I very regularly make tortillas myself using a very similar method, and had exactly the same problem. As I'm trying to cut down on the amount of fat used, I have been putting less and less in recently, but I'm still getting them lovely and soft. Here is my recipe:
60g of flour per tortilla (plain white works well, but I've had good results with brown flour too)
Water (In my experience, the temperature is irrelevant)
- Add water in small quantities and mix until the dough comes together, but is still quite dry (if it's too wet then you can knead it until all of the water is taken in, but try to keep it on the dry side)
- Tear up the dough into little chunks and splash on a glug of oil (I'm afraid I can't be more specific about this as I never bother measuring it, but I don't put in much)
- Combine the dough again, and knead it for a minute or two. This normally produces a smooth, pliable dough
- Separate the large ball of dough into portions
- On a floured surface, roll out each portion to the size of the frying pan (normally about 1-2mm thick)
- Dry fry on each side for a few minutes, until bubbles are appearing and none of the dough is visibly raw
- THEN (and this is the important step, as when I used to make them until this point, they also used to solidify) once fried, put the tortilla into the oven at a low temperature (50 degrees C) between two sheets of silver foil.

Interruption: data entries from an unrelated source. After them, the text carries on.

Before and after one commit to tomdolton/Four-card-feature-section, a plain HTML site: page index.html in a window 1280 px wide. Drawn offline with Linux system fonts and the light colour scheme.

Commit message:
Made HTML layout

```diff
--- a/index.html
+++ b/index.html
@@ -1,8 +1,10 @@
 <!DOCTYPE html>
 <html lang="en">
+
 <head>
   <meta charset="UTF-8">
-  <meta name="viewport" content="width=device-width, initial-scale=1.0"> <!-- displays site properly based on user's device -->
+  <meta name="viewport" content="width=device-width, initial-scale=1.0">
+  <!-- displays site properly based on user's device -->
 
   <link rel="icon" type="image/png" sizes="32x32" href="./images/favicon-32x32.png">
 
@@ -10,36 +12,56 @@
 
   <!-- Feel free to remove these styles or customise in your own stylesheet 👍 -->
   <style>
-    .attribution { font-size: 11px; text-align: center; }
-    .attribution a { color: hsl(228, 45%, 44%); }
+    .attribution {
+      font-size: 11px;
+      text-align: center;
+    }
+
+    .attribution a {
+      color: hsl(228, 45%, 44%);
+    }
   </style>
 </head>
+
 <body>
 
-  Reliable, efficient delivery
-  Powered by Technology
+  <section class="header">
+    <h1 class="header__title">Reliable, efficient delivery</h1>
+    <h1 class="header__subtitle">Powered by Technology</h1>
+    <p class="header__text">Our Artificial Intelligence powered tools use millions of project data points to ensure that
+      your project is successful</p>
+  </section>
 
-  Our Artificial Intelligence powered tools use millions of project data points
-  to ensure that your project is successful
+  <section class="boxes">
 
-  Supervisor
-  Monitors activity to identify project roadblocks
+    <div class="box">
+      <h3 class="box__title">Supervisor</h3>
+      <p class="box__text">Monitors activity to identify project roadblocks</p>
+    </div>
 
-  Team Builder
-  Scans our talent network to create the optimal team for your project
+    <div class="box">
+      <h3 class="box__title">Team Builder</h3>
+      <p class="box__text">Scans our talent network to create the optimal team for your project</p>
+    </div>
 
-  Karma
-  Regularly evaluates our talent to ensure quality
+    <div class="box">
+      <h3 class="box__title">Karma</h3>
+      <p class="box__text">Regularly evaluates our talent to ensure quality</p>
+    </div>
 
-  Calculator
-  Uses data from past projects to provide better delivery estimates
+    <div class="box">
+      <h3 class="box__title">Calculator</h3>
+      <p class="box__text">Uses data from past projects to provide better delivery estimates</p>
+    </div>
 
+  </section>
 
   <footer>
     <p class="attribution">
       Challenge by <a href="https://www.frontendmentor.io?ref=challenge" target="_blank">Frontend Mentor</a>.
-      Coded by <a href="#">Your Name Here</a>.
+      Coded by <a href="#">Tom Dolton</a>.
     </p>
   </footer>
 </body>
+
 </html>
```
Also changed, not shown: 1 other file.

What this does is keep them warm, and more importantly, keep the moisture in the tortillas. If you just put them in the oven (or leave them out) without the silver foil, all of the moisture will evaporate, and it'll become brittle, and not very wrappable.
I've have a very different experience to the other answer, where varying the amount of oil doesn't really change the texture that much, but can change the flavour (and their relative healthiness).